Randall Curren

Ongoing Projects and Collaborations

Over the past decade, I have collaborated with a growing number of psychologist colleagues, beginning with Richard Ryan, a co-founder of Self-Determination Theory (SDT) who was recognized in 2014 as one of the world’s most influential psychologists. Over the past 50 years SDT has developed into a systematic theory and supporting body of cross-culturally replicated research on human agency, motivation, and well-being. I have been on a mission to bring advances in motivational psychology to bear on topics in philosophy to which motivation is important, such as moral motivation, well-being, civic friendship, transformative experiences, disciplinary practices, and the school-to-prison pipeline. I am meanwhile contributing to psychological research on the significance of perceptions of social justice and injustice for personal well-being, as part of Ryan’s Sydney-based research team. Building on previous SDT research on well-being and the Capability Approach, I played a lead role in developing the first measure of perceived access to Rawlsian primary goods suitable for use in social science research.
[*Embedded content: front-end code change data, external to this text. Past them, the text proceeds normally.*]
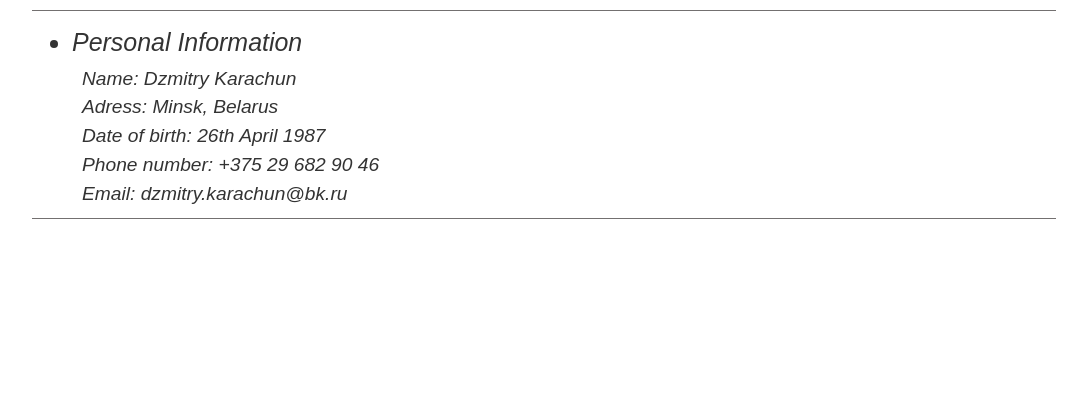
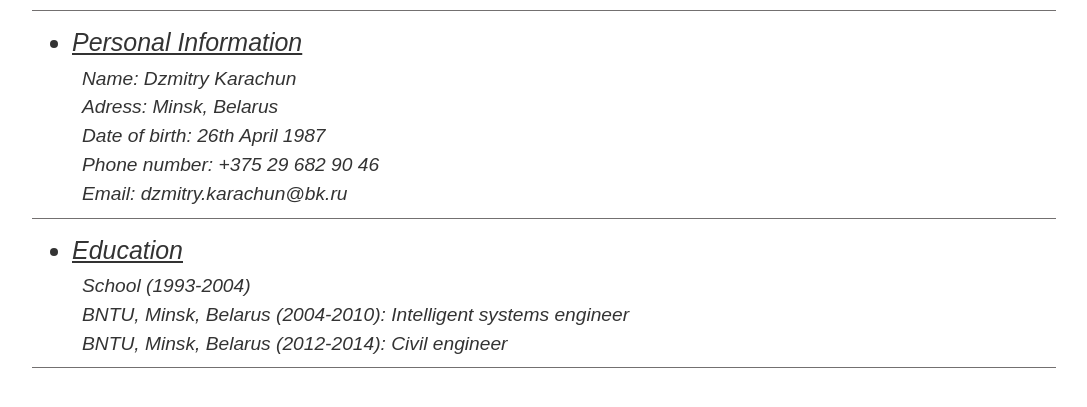
Before and after one commit to dzmitry-karachun-1987/rsschool-codejam1-cv, a plain HTML site: page index.html in a window 1280 px wide. Shown: the part 115-522 px from the top of the page, without its empty margins (96-1183 px from the left). Drawn offline with Linux system fonts and the light colour scheme.

Commit message:
feat: add Education

```diff
--- a/css/style.css
+++ b/css/style.css
@@ -46,7 +46,7 @@ header p span {
   font-weight: normal;
 }
 
-.line {
+.line_1 {
   background-color: #ffffff;
   font-size:1.2em;
   border-bottom: 1px solid #737070;
@@ -57,6 +57,13 @@ header p span {
   font-size: 1.3em;
   font-style: italic;
   line-height: 0.5em;
+  text-decoration: underline;
+}
+
+.line_3 {
+  background-color: #ffffff;
+  font-size: 1.2em;
+  border-bottom: 1px solid #737070;
 }
 
 .paragraph {
--- a/index.html
+++ b/index.html
@@ -11,7 +11,7 @@
         <p>Dzmitry Karachun<br><span>My profile</span></p>
     </header>
     <div class="container">
-        <div class="line">
+        <div class="line_1">
             <ul class="line_2">
                     <li>Personal Information</li>
             </ul>
@@ -22,6 +22,14 @@
             <p class="paragraph">Phone number: +375 29 682 90 46</p>
             <p class="paragraph">Email: dzmitry.karachun@bk.ru</p>
         </div>
+        <div class="line_3">
+            <ul class="line_2">
+                <li>Education</li>
+            </ul>
+            <p class="paragraph">School (1993-2004)</p>
+            <p class="paragraph">BNTU, Minsk, Belarus (2004-2010): Intelligent systems engineer</p>
+            <p class="paragraph">BNTU, Minsk, Belarus (2012-2014): Civil engineer</p>
+        </div>
 
 
     </div>
```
I have also been collaborating with UR developmental psychologist Laura Elenbaas, on the developmental origins of civic friendship, and with Wilfred Laurier University developmental psychologist Tobias Krettenauer, on a journal special issue on SDT and on the philosophy and psychology of self-regulation.
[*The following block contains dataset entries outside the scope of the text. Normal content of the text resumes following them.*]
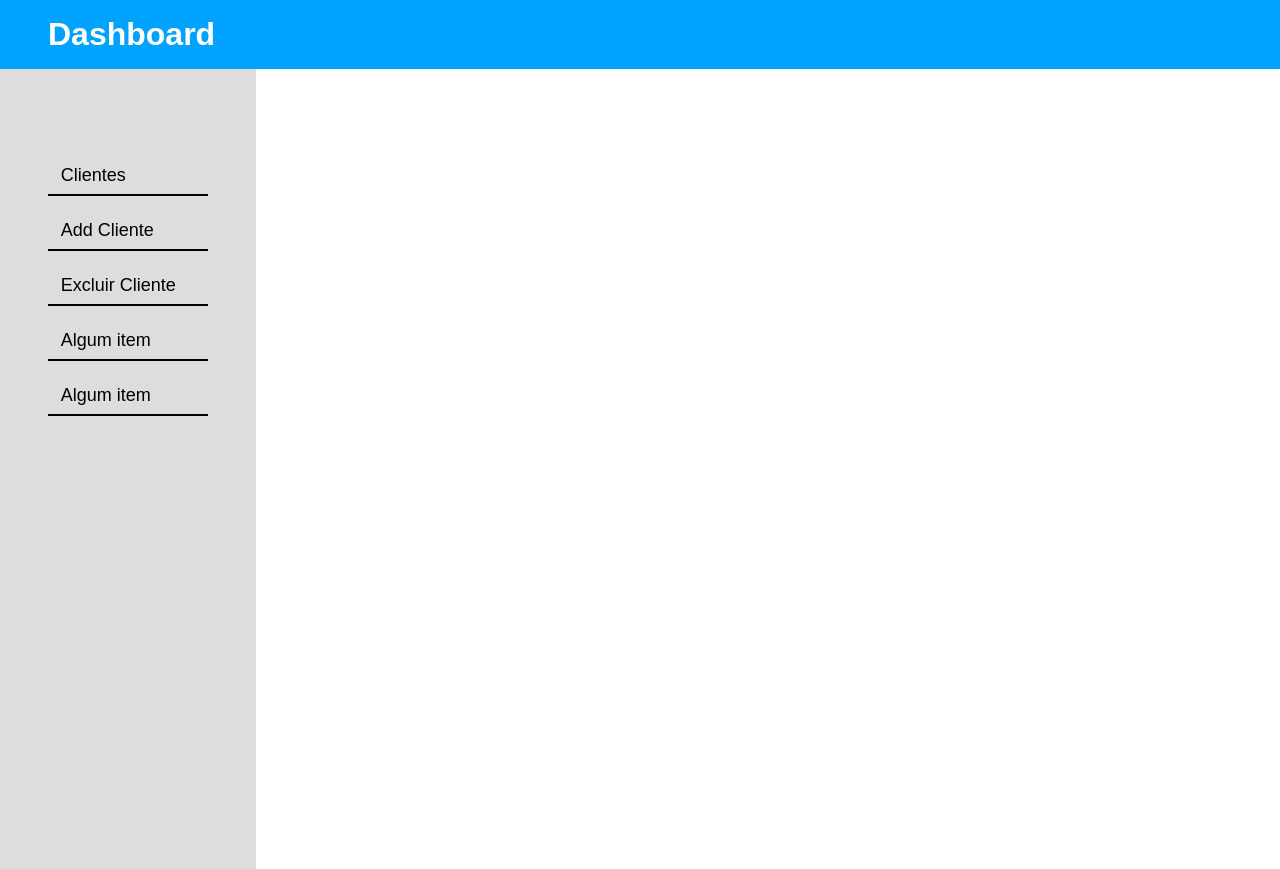
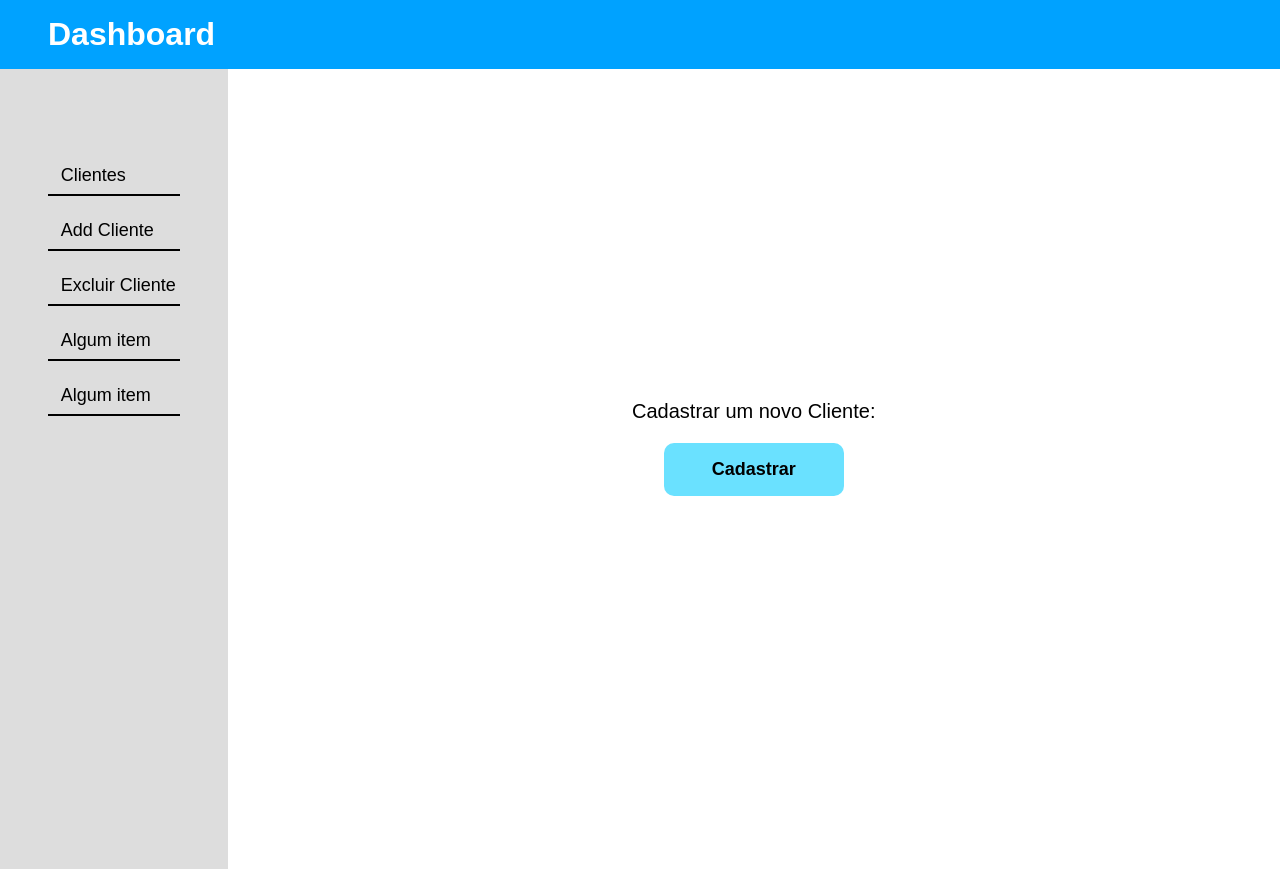
Before and after one commit to DavyddBF/gestor-system, a React (Vite) app in the folder sistema/: page /dashboard/clientes/cadastrar in a window 1280 px wide. Built offline with nearby package versions, Linux system fonts and the light colour scheme; no server answers.

Commit message:
Criando html inicial

```diff
--- a/sistema/src/pages/CadastrarCliente/index.jsx
+++ b/sistema/src/pages/CadastrarCliente/index.jsx
@@ -11,7 +11,13 @@ function CadastrarCliente() {
         <div className="main-div">
           <Nav/>
 
+          <div className='cadastrar-cliente-container'>
+            <div>
+              <p className='cadastrar-cliente-p'>Cadastrar um novo Cliente:</p>
 
+              <button className='cadastrar-cliente-btn'>Cadastrar</button>
+            </div>
+          </div>
         </div>
       </main>
     </>
```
Sustainability became an important focus of my work in 2005, leading to my collaboration with geoscientist and climate educator Ellen Metzger beginning in 2009. Our 2017 book Living Well Now and in the Future: Why Sustainability Matters conceptualizes sustainability as the preservation of opportunity to live well and it addresses foundational aspects of comparative assessments of such opportunity across generations, sustainability ethics, and related matters of justice. It builds on my work on human flourishing with SDT co-founders and former UR colleagues Rich Ryan and Ed Deci, and related SDT research on the psychic costs of materialism and what is essential to well-being. I accepted the editorship of the SDT Environment webpage in 2019. A Chinese translation of Living Well was initiated by the Dean of the School of Economics and Resource Management at Beijing Normal University, as part of an effort to develop a China Genuine Progress Indicator (GPI), to replace GDP as a measure of (sustainable) social progress in China. A virtual launch conference for this translation, a handful of related ones, and the GPI is scheduled for May 29-30, 2021.

My historian collaborator, Chuck Dorn, and I have continued to write magazine articles related to our 2018 co-authored book, Patriotic Education in a Global Age, as public controversies have erupted. Patriotism is an interesting and contested moral psychological construct, and one that may sometimes be an obstacle to the global cooperation that is urgent needed to solve urgent problems, from climate destabilization to refugee crises. We argue that reason-responsive valuing of what is valuable in one’s country could be aptly identified as a virtuous form of patriotism, while arguing that rationales for cultivating patriotism have generally rested on little more than speculation about the sources and structure of civic motivation. Our defense of civic education for civic friendship, civic intelligence, and civic competence has been the point of departure for further work on civic friendship, with psychologist Laura Elenbaas and as part of an international team led by moral psychologist Nancy Snow.